▽

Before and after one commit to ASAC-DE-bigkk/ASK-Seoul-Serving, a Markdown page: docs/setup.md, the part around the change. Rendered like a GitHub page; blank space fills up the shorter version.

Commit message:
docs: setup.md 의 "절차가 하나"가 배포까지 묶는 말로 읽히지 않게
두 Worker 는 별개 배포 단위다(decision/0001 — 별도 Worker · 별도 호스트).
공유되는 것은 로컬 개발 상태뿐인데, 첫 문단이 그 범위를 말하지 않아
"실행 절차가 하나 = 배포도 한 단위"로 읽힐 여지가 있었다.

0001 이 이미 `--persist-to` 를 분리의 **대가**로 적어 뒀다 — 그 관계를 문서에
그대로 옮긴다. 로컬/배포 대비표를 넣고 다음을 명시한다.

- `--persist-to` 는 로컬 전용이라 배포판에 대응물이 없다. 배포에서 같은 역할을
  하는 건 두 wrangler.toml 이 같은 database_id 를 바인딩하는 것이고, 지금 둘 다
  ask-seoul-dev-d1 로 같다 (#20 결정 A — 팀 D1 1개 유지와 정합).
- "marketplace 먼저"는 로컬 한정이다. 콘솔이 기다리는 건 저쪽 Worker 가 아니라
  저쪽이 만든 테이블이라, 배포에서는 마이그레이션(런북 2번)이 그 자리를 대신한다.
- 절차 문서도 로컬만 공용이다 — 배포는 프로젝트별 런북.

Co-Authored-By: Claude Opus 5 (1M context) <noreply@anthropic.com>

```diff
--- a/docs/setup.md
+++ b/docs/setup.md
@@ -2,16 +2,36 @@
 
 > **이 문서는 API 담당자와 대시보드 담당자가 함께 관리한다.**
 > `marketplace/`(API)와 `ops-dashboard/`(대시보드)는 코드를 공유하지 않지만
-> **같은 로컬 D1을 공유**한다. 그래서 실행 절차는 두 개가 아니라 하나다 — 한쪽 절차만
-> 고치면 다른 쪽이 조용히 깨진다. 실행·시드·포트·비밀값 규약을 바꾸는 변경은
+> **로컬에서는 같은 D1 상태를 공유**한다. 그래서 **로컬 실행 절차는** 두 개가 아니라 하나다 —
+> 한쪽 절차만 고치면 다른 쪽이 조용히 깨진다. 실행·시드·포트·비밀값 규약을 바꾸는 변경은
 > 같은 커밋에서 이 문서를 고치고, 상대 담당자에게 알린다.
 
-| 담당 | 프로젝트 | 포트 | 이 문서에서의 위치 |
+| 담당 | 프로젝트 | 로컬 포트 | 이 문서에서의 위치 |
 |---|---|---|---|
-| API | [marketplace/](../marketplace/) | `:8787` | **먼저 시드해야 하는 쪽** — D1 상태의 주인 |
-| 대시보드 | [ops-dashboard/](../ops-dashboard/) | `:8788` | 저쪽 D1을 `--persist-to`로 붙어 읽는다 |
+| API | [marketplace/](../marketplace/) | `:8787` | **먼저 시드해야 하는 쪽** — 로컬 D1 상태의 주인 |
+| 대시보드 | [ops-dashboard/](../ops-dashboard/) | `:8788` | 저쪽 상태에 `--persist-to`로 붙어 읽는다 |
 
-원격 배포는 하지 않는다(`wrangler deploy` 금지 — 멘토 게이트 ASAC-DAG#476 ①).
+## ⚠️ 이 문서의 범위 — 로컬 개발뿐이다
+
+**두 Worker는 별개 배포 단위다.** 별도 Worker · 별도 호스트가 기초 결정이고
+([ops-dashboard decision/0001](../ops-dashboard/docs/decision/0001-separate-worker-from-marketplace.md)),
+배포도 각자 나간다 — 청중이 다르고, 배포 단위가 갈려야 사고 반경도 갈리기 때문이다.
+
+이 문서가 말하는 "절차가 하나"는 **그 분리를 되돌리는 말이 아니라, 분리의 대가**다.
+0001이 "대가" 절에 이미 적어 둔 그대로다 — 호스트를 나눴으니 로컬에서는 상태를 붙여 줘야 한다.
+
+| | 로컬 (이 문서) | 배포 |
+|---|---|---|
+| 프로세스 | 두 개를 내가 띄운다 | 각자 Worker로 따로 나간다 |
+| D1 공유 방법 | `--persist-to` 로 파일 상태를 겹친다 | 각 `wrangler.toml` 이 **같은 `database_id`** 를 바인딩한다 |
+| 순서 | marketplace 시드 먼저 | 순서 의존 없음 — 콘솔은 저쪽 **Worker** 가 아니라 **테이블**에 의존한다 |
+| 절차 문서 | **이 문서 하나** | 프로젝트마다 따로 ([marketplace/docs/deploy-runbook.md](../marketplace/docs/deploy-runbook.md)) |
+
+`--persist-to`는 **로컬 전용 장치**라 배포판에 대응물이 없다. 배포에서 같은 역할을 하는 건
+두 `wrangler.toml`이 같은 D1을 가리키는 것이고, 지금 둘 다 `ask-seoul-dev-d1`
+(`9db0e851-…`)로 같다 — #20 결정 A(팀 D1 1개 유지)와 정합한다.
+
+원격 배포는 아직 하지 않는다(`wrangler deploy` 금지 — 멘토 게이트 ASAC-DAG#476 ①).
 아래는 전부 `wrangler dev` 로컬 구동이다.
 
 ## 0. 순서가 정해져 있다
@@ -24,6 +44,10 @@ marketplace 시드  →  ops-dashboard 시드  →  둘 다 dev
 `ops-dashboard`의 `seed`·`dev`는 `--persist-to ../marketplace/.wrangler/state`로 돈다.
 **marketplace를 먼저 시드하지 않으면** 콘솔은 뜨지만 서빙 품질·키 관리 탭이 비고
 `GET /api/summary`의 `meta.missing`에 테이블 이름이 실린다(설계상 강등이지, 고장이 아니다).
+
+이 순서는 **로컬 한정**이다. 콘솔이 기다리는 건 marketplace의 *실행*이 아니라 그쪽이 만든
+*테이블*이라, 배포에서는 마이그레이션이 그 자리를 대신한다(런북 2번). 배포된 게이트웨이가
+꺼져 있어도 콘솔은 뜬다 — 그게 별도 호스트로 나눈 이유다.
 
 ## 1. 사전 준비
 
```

△

**Work request:** Go through the entries above and copy each line holding the string "setup".

**Solved problem:**
Before and after one commit to ASAC-DE-bigkk/ASK-Seoul-Serving, a Markdown page: docs/setup.md, the part around the change. Rendered like a GitHub page; blank space fills up the shorter version.
docs: setup.md 의 "절차가 하나"가 배포까지 묶는 말로 읽히지 않게
--- a/docs/setup.md
+++ b/docs/setup.md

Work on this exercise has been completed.